Okay so publishing the first blog post has to be a big milestone! I am feeling super positive despite is being 80mph wind outside and Storm Doris is not one bit happy!
Today I was due to visit Manchester Central Library and track down some local newspapers about an individual I am researching named Harry Stokes, who was an early gender passing individual from 1838. Harry was named as a ‘master bricklayer’ in the Manchester Guardian when his wife first exposed his biological identity after he did not give her the housekeeping for the week. Harry had a strong presence around his community and resided in a number of abodes including 13 Potter Street, 22 Camp Street and 5 Quay Street to name a few.

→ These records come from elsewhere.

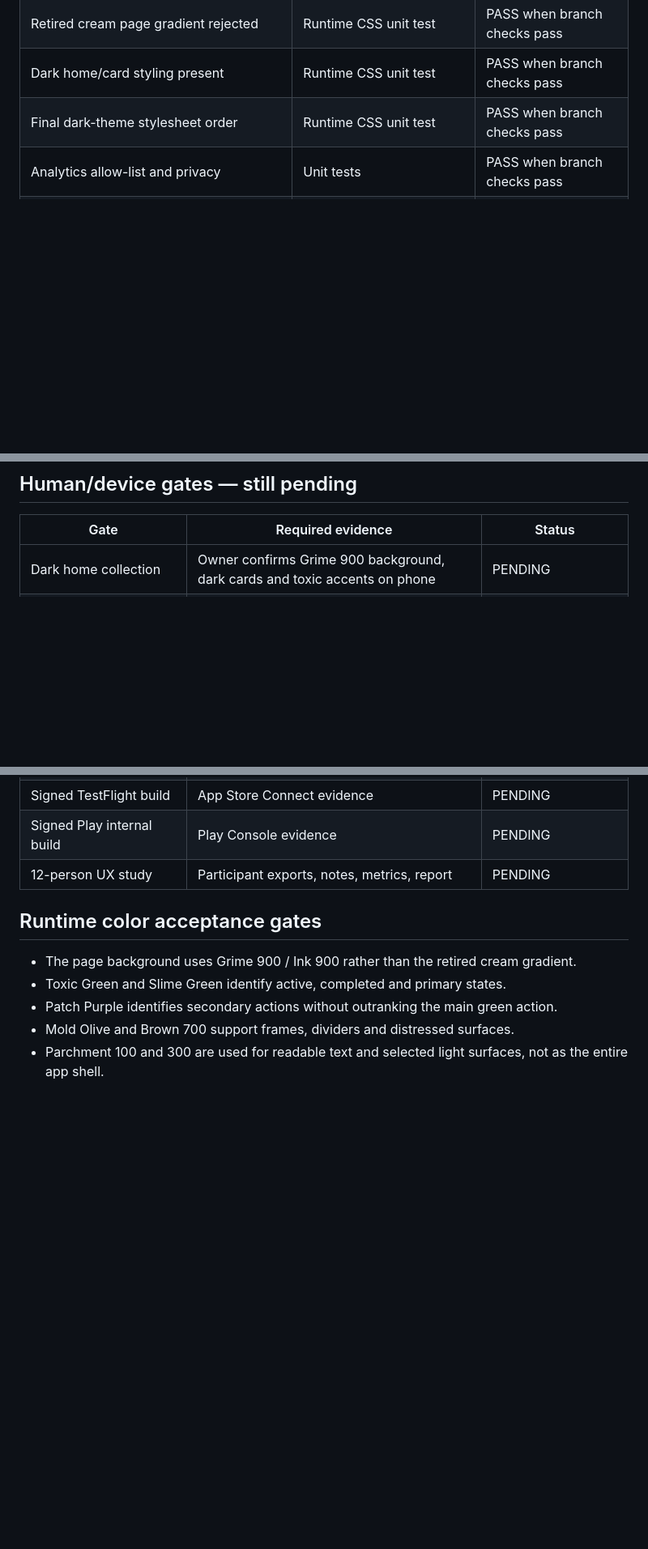
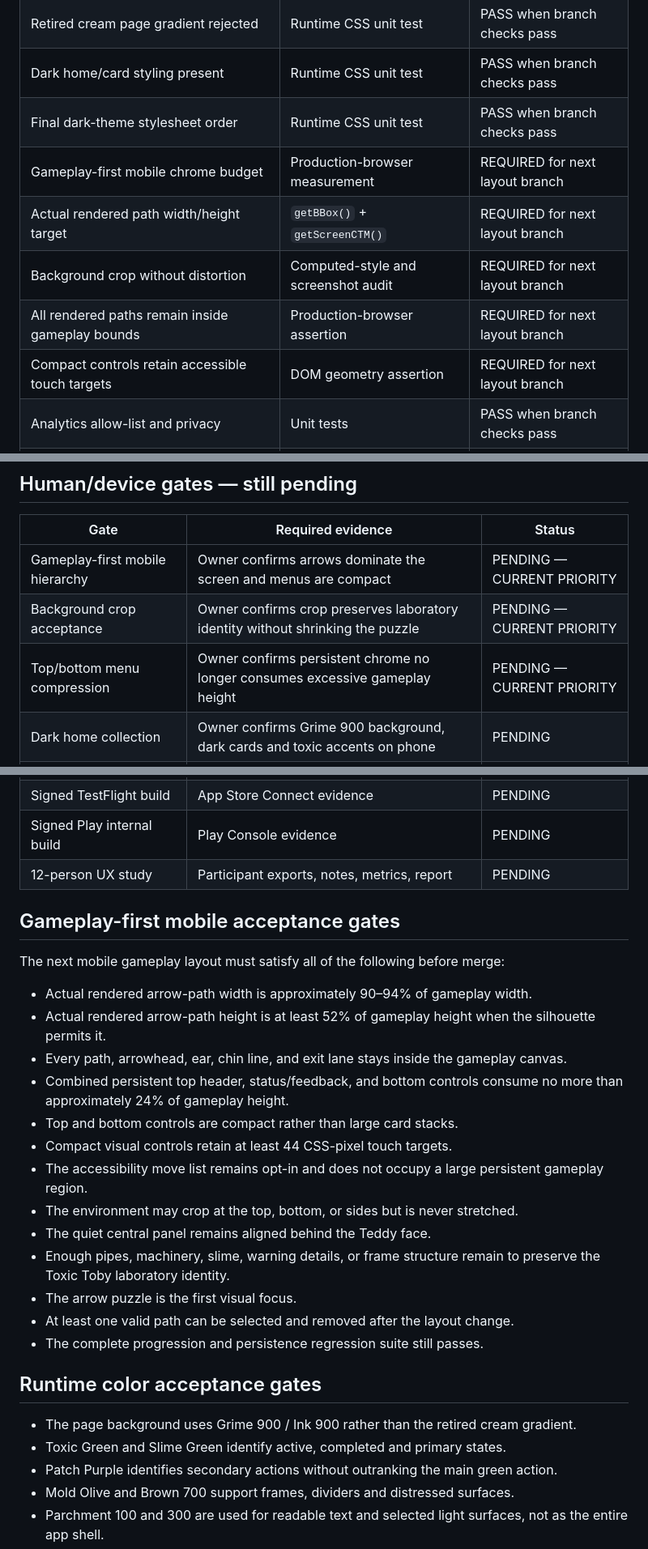
Before and after one commit to COG-tech/toxic-teddies-face-trails, a Markdown page: docs/second-brain/TEST_MATRIX.md, 3 parts joined by grey strips. Shown at 81% size. Rendered like a GitHub page; blank space fills up the shorter version.

Commit message:
Add gameplay-first mobile acceptance gates

```diff
--- a/docs/second-brain/TEST_MATRIX.md
+++ b/docs/second-brain/TEST_MATRIX.md
@@ -30,6 +30,11 @@ Updated: 2026-07-29
 | Retired cream page gradient rejected | Runtime CSS unit test | PASS when branch checks pass |
 | Dark home/card styling present | Runtime CSS unit test | PASS when branch checks pass |
 | Final dark-theme stylesheet order | Runtime CSS unit test | PASS when branch checks pass |
+| Gameplay-first mobile chrome budget | Production-browser measurement | REQUIRED for next layout branch |
+| Actual rendered path width/height target | `getBBox()` + `getScreenCTM()` | REQUIRED for next layout branch |
+| Background crop without distortion | Computed-style and screenshot audit | REQUIRED for next layout branch |
+| All rendered paths remain inside gameplay bounds | Production-browser assertion | REQUIRED for next layout branch |
+| Compact controls retain accessible touch targets | DOM geometry assertion | REQUIRED for next layout branch |
 | Analytics allow-list and privacy | Unit tests | PASS when branch checks pass |
 | Second-brain canonical records | Automated validator | PASS when branch checks pass |
 | Design-system documentation and runtime tokens | Automated second-brain validator | PASS when branch checks pass |
@@ -45,6 +50,9 @@ Updated: 2026-07-29
 
 | Gate | Required evidence | Status |
 |---|---|---|
+| Gameplay-first mobile hierarchy | Owner confirms arrows dominate the screen and menus are compact | PENDING — CURRENT PRIORITY |
+| Background crop acceptance | Owner confirms crop preserves laboratory identity without shrinking the puzzle | PENDING — CURRENT PRIORITY |
+| Top/bottom menu compression | Owner confirms persistent chrome no longer consumes excessive gameplay height | PENDING — CURRENT PRIORITY |
 | Dark home collection | Owner confirms Grime 900 background, dark cards and toxic accents on phone | PENDING |
 | Coming-soon distinction | Owner confirms disabled cards remain visibly distinct and readable | PENDING |
 | Dark game chrome | Owner confirms top bar, progress, level chips and controls match the system | PENDING |
@@ -77,6 +85,24 @@ Updated: 2026-07-29
 | Signed Play internal build | Play Console evidence | PENDING |
 | 12-person UX study | Participant exports, notes, metrics, report | PENDING |
 
+## Gameplay-first mobile acceptance gates
+
+The next mobile gameplay layout must satisfy all of the following before merge:
+
+- Actual rendered arrow-path width is approximately 90–94% of gameplay width.
+- Actual rendered arrow-path height is at least 52% of gameplay height when the silhouette permits it.
+- Every path, arrowhead, ear, chin line, and exit lane stays inside the gameplay canvas.
+- Combined persistent top header, status/feedback, and bottom controls consume no more than approximately 24% of gameplay height.
+- Top and bottom controls are compact rather than large card stacks.
+- Compact visual controls retain at least 44 CSS-pixel touch targets.
+- The accessibility move list remains opt-in and does not occupy a large persistent gameplay region.
+- The environment may crop at the top, bottom, or sides but is never stretched.
+- The quiet central panel remains aligned behind the Teddy face.
+- Enough pipes, machinery, slime, warning details, or frame structure remain to preserve the Toxic Toby laboratory identity.
+- The arrow puzzle is the first visual focus.
+- At least one valid path can be selected and removed after the layout change.
+- The complete progression and persistence regression suite still passes.
+
 ## Runtime color acceptance gates
 
 - The page background uses Grime 900 / Ink 900 rather than the retired cream gradient.
```
Also changed, not shown: other parts of docs/second-brain/TEST_MATRIX.md (+3 -3 lines).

However, after snapping my umbrella and nearly suffocating with the plastic smothering my face, I visited Liverpool Central Library instead and postponed my Manchester trip! Nonetheless, any day at the library is a productive one, for instance, I finally tackled the MicroFische machine on my own – and was successful. I located Harry Stokes on the 1841 Census under the name of Henry Stoakes and then tried to locate him later with a variation on his name. The difficulty in locating gender passing individuals is that they alter their names to protect their identity and it can be difficult then tracing them through the records available.
I have been threatening to create a site like this for so long now and was always unsure on how to do it, however, I summoned up the courage today and ta dah here I am! I have a number of LGBT+ History Events coming up in the next week including lecture with Harvey Milk next week and the opening of the Schools Out History Conference next weekend.
Lots to look forward to and digest, right now I am reading a fabulous article Caroline Derry’s “Female Husbands’, Community and Courts in the Eighteenth Century’, The Journal of Legal History, (2017), pp. 54-79. It’s a great read that is engages in the legalities, punishment and prosecution of female husbands in the eighteenth century – which is dramatically different to the nineteenth century.